**PROBLEM TO SOLVE**
Without the images, print every line of the material below exactly as given.

**MATERIAL TO PROCESS**
BEGIN

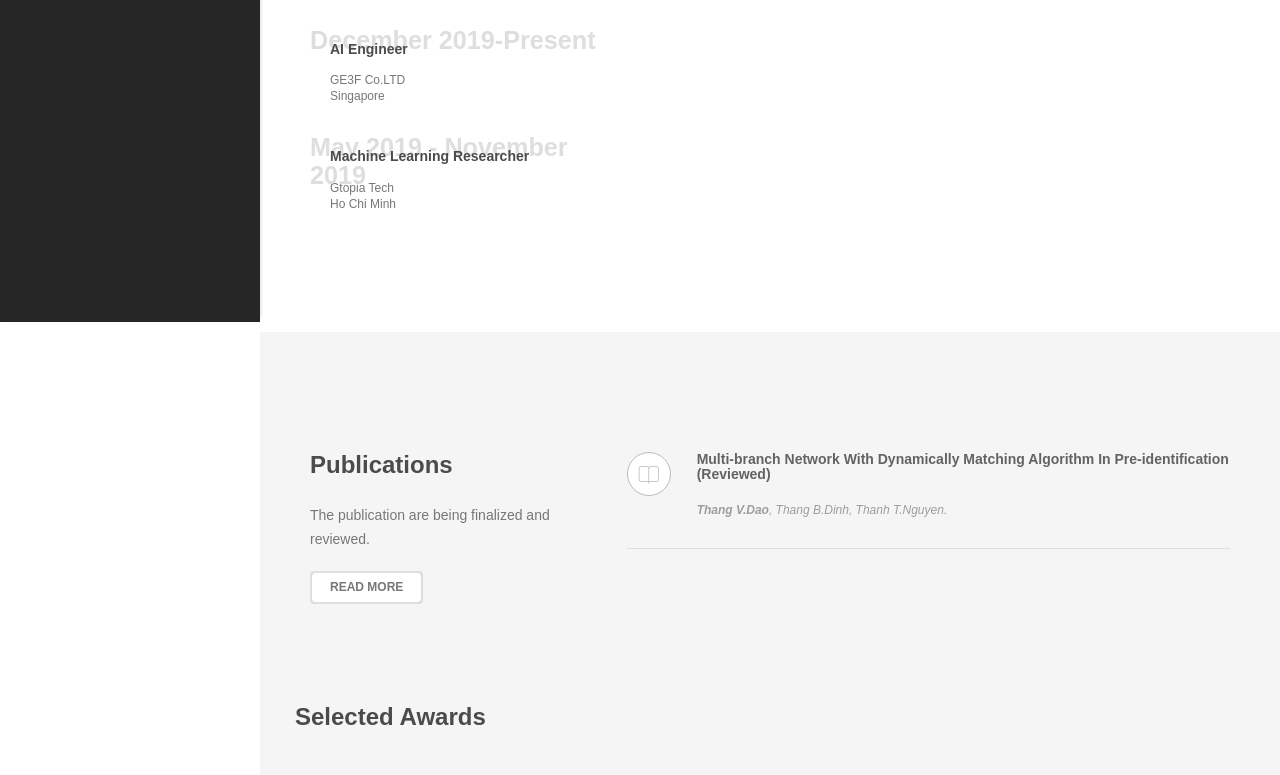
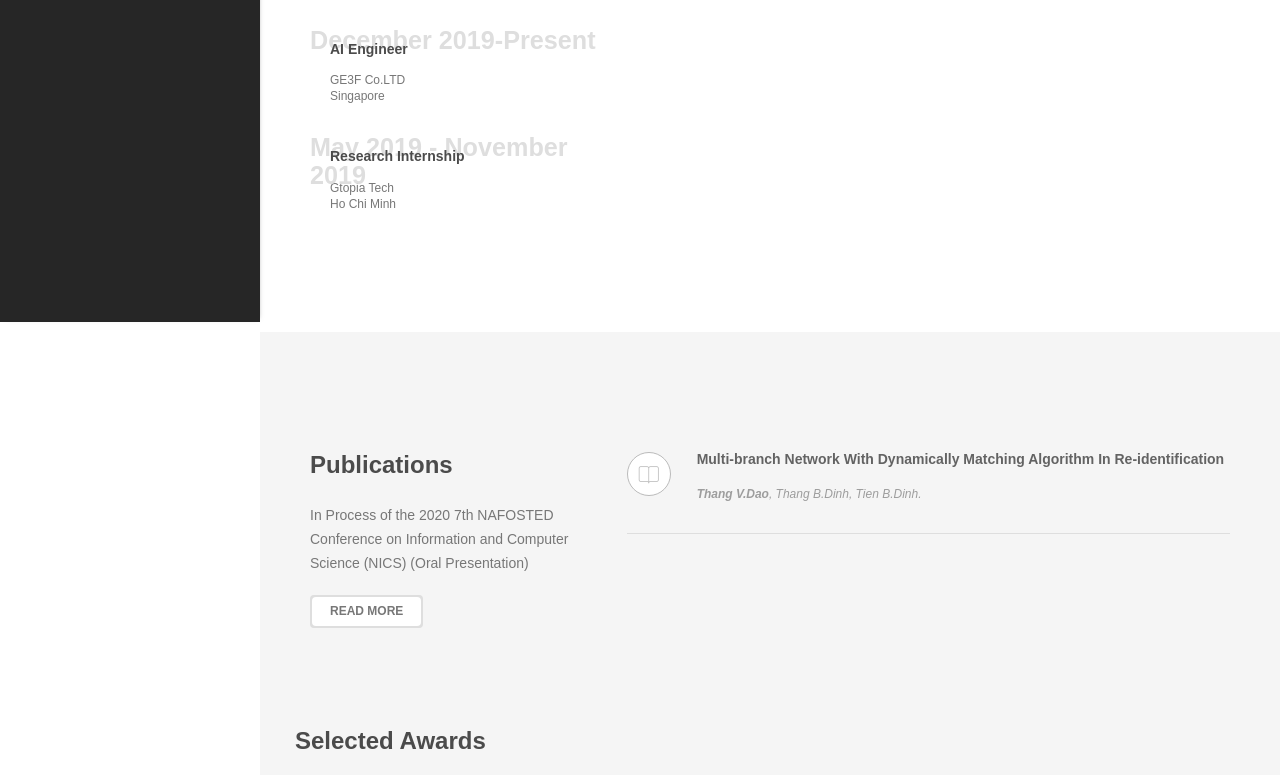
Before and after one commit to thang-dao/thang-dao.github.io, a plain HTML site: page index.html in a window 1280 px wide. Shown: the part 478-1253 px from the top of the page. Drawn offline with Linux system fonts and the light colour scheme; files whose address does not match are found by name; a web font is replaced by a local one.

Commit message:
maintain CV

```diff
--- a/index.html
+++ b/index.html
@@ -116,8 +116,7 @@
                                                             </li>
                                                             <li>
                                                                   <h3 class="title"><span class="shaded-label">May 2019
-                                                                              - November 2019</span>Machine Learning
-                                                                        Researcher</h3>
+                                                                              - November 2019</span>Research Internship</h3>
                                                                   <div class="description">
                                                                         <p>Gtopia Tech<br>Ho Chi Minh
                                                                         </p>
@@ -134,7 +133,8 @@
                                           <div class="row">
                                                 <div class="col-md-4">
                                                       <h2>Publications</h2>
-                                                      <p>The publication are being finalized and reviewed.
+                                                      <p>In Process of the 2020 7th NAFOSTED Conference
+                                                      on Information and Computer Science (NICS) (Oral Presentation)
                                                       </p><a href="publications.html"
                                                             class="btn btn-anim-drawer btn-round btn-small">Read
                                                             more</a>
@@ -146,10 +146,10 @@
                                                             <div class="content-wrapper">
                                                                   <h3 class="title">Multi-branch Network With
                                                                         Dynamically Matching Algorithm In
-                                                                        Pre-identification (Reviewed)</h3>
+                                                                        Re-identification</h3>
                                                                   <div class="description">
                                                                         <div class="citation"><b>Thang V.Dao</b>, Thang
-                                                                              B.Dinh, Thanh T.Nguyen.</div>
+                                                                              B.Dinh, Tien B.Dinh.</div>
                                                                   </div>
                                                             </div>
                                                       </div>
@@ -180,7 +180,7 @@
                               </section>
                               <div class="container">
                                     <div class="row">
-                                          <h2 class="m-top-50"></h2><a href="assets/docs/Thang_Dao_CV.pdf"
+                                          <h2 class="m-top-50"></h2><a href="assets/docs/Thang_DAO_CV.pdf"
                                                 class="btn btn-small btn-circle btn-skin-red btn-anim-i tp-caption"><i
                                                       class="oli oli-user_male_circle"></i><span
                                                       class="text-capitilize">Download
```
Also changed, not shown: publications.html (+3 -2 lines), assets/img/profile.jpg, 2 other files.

END

**SOLUTION TO THIS EXERCISE**
Before and after one commit to thang-dao/thang-dao.github.io, a plain HTML site: page index.html in a window 1280 px wide. Shown: the part 478-1253 px from the top of the page. Drawn offline with Linux system fonts and the light colour scheme; files whose address does not match are found by name; a web font is replaced by a local one.

Commit message:
maintain CV

```diff
--- a/index.html
+++ b/index.html
@@ -116,8 +116,7 @@
                                                             </li>
                                                             <li>
                                                                   <h3 class="title"><span class="shaded-label">May 2019
-                                                                              - November 2019</span>Machine Learning
-                                                                        Researcher</h3>
+                                                                              - November 2019</span>Research Internship</h3>
                                                                   <div class="description">
                                                                         <p>Gtopia Tech<br>Ho Chi Minh
                                                                         </p>
@@ -134,7 +133,8 @@
                                           <div class="row">
                                                 <div class="col-md-4">
                                                       <h2>Publications</h2>
-                                                      <p>The publication are being finalized and reviewed.
+                                                      <p>In Process of the 2020 7th NAFOSTED Conference
+                                                      on Information and Computer Science (NICS) (Oral Presentation)
                                                       </p><a href="publications.html"
                                                             class="btn btn-anim-drawer btn-round btn-small">Read
                                                             more</a>
@@ -146,10 +146,10 @@
                                                             <div class="content-wrapper">
                                                                   <h3 class="title">Multi-branch Network With
                                                                         Dynamically Matching Algorithm In
-                                                                        Pre-identification (Reviewed)</h3>
+                                                                        Re-identification</h3>
                                                                   <div class="description">
                                                                         <div class="citation"><b>Thang V.Dao</b>, Thang
-                                                                              B.Dinh, Thanh T.Nguyen.</div>
+                                                                              B.Dinh, Tien B.Dinh.</div>
                                                                   </div>
                                                             </div>
                                                       </div>
@@ -180,7 +180,7 @@
                               </section>
                               <div class="container">
                                     <div class="row">
-                                          <h2 class="m-top-50"></h2><a href="assets/docs/Thang_Dao_CV.pdf"
+                                          <h2 class="m-top-50"></h2><a href="assets/docs/Thang_DAO_CV.pdf"
                                                 class="btn btn-small btn-circle btn-skin-red btn-anim-i tp-caption"><i
                                                       class="oli oli-user_male_circle"></i><span
                                                       class="text-capitilize">Download
```
Also changed, not shown: publications.html (+3 -2 lines), assets/img/profile.jpg, 2 other files.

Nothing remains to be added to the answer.